= Beginning of Section =
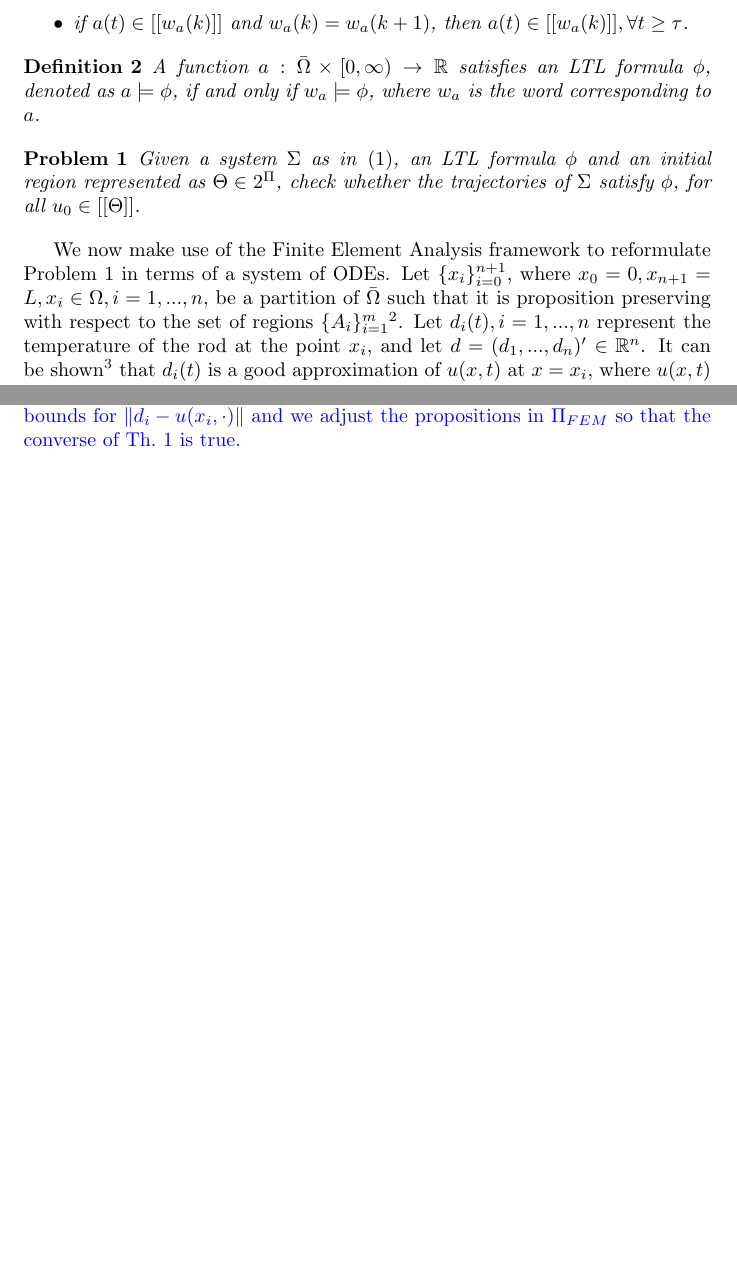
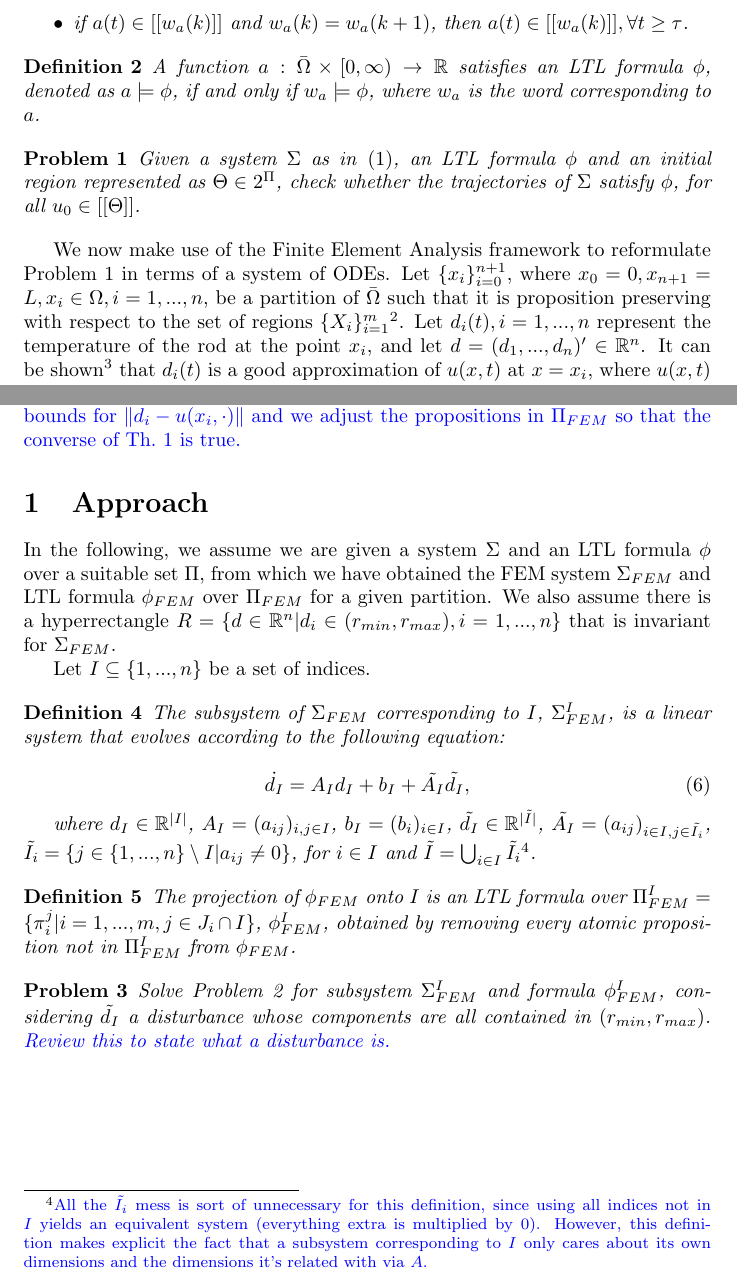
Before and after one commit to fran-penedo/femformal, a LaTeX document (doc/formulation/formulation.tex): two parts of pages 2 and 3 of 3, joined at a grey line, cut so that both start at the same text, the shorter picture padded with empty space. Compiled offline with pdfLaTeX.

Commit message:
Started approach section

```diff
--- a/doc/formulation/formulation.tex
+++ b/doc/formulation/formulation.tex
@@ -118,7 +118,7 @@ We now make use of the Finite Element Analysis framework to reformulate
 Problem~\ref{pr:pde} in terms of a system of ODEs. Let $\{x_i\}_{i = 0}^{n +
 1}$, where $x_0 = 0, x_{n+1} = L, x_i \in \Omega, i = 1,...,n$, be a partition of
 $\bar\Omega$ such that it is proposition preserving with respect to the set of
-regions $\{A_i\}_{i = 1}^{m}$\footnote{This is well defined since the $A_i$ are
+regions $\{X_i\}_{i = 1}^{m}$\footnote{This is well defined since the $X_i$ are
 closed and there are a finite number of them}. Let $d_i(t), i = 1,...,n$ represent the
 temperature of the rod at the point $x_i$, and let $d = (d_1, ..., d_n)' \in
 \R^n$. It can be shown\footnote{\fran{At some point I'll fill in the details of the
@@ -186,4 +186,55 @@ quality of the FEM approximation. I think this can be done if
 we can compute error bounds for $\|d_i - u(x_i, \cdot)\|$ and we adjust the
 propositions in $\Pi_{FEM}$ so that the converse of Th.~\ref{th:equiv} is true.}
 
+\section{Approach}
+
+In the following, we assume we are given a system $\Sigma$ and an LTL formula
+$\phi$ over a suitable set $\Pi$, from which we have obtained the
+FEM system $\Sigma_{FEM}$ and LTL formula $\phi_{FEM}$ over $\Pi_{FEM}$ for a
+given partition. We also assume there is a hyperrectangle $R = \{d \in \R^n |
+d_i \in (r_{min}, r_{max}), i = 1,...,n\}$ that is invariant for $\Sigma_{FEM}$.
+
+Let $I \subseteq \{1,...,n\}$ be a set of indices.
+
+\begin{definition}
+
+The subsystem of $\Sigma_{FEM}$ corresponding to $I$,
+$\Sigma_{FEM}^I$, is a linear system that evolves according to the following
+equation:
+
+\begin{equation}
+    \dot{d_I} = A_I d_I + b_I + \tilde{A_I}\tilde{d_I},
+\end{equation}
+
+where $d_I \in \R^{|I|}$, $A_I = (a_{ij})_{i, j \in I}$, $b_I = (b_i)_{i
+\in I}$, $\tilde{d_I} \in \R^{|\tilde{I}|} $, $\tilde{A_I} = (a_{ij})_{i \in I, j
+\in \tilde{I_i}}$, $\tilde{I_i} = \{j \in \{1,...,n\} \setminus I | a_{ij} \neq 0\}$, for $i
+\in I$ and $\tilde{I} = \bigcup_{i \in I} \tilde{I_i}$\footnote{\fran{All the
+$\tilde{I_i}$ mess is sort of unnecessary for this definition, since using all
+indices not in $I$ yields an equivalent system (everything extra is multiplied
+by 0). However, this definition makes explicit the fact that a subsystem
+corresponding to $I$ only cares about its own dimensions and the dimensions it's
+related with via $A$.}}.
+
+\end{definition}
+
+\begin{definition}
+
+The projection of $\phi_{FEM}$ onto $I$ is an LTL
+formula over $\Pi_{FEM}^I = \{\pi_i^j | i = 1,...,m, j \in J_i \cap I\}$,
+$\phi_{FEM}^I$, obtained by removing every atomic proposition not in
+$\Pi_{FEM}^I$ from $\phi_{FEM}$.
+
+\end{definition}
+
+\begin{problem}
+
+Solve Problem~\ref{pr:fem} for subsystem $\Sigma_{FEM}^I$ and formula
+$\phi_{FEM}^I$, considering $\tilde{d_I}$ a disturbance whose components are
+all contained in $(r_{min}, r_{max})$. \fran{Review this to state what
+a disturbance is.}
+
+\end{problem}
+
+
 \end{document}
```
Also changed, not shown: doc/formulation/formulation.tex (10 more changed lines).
= End of Section =
(Brief) Should a record include a picture, drop the picture and write out the remainder exactly.

(Solution to the problem)
Before and after one commit to fran-penedo/femformal, a LaTeX document (doc/formulation/formulation.tex): two parts of pages 2 and 3 of 3, joined at a grey line, cut so that both start at the same text, the shorter picture padded with empty space. Compiled offline with pdfLaTeX.

Commit message:
Started approach section

```diff
--- a/doc/formulation/formulation.tex
+++ b/doc/formulation/formulation.tex
@@ -118,7 +118,7 @@ We now make use of the Finite Element Analysis framework to reformulate
 Problem~\ref{pr:pde} in terms of a system of ODEs. Let $\{x_i\}_{i = 0}^{n +
 1}$, where $x_0 = 0, x_{n+1} = L, x_i \in \Omega, i = 1,...,n$, be a partition of
 $\bar\Omega$ such that it is proposition preserving with respect to the set of
-regions $\{A_i\}_{i = 1}^{m}$\footnote{This is well defined since the $A_i$ are
+regions $\{X_i\}_{i = 1}^{m}$\footnote{This is well defined since the $X_i$ are
 closed and there are a finite number of them}. Let $d_i(t), i = 1,...,n$ represent the
 temperature of the rod at the point $x_i$, and let $d = (d_1, ..., d_n)' \in
 \R^n$. It can be shown\footnote{\fran{At some point I'll fill in the details of the
@@ -186,4 +186,55 @@ quality of the FEM approximation. I think this can be done if
 we can compute error bounds for $\|d_i - u(x_i, \cdot)\|$ and we adjust the
 propositions in $\Pi_{FEM}$ so that the converse of Th.~\ref{th:equiv} is true.}
 
+\section{Approach}
+
+In the following, we assume we are given a system $\Sigma$ and an LTL formula
+$\phi$ over a suitable set $\Pi$, from which we have obtained the
+FEM system $\Sigma_{FEM}$ and LTL formula $\phi_{FEM}$ over $\Pi_{FEM}$ for a
+given partition. We also assume there is a hyperrectangle $R = \{d \in \R^n |
+d_i \in (r_{min}, r_{max}), i = 1,...,n\}$ that is invariant for $\Sigma_{FEM}$.
+
+Let $I \subseteq \{1,...,n\}$ be a set of indices.
+
+\begin{definition}
+
+The subsystem of $\Sigma_{FEM}$ corresponding to $I$,
+$\Sigma_{FEM}^I$, is a linear system that evolves according to the following
+equation:
+
+\begin{equation}
+    \dot{d_I} = A_I d_I + b_I + \tilde{A_I}\tilde{d_I},
+\end{equation}
+
+where $d_I \in \R^{|I|}$, $A_I = (a_{ij})_{i, j \in I}$, $b_I = (b_i)_{i
+\in I}$, $\tilde{d_I} \in \R^{|\tilde{I}|} $, $\tilde{A_I} = (a_{ij})_{i \in I, j
+\in \tilde{I_i}}$, $\tilde{I_i} = \{j \in \{1,...,n\} \setminus I | a_{ij} \neq 0\}$, for $i
+\in I$ and $\tilde{I} = \bigcup_{i \in I} \tilde{I_i}$\footnote{\fran{All the
+$\tilde{I_i}$ mess is sort of unnecessary for this definition, since using all
+indices not in $I$ yields an equivalent system (everything extra is multiplied
+by 0). However, this definition makes explicit the fact that a subsystem
+corresponding to $I$ only cares about its own dimensions and the dimensions it's
+related with via $A$.}}.
+
+\end{definition}
+
+\begin{definition}
+
+The projection of $\phi_{FEM}$ onto $I$ is an LTL
+formula over $\Pi_{FEM}^I = \{\pi_i^j | i = 1,...,m, j \in J_i \cap I\}$,
+$\phi_{FEM}^I$, obtained by removing every atomic proposition not in
+$\Pi_{FEM}^I$ from $\phi_{FEM}$.
+
+\end{definition}
+
+\begin{problem}
+
+Solve Problem~\ref{pr:fem} for subsystem $\Sigma_{FEM}^I$ and formula
+$\phi_{FEM}^I$, considering $\tilde{d_I}$ a disturbance whose components are
+all contained in $(r_{min}, r_{max})$. \fran{Review this to state what
+a disturbance is.}
+
+\end{problem}
+
+
 \end{document}
```
Also changed, not shown: doc/formulation/formulation.tex (10 more changed lines).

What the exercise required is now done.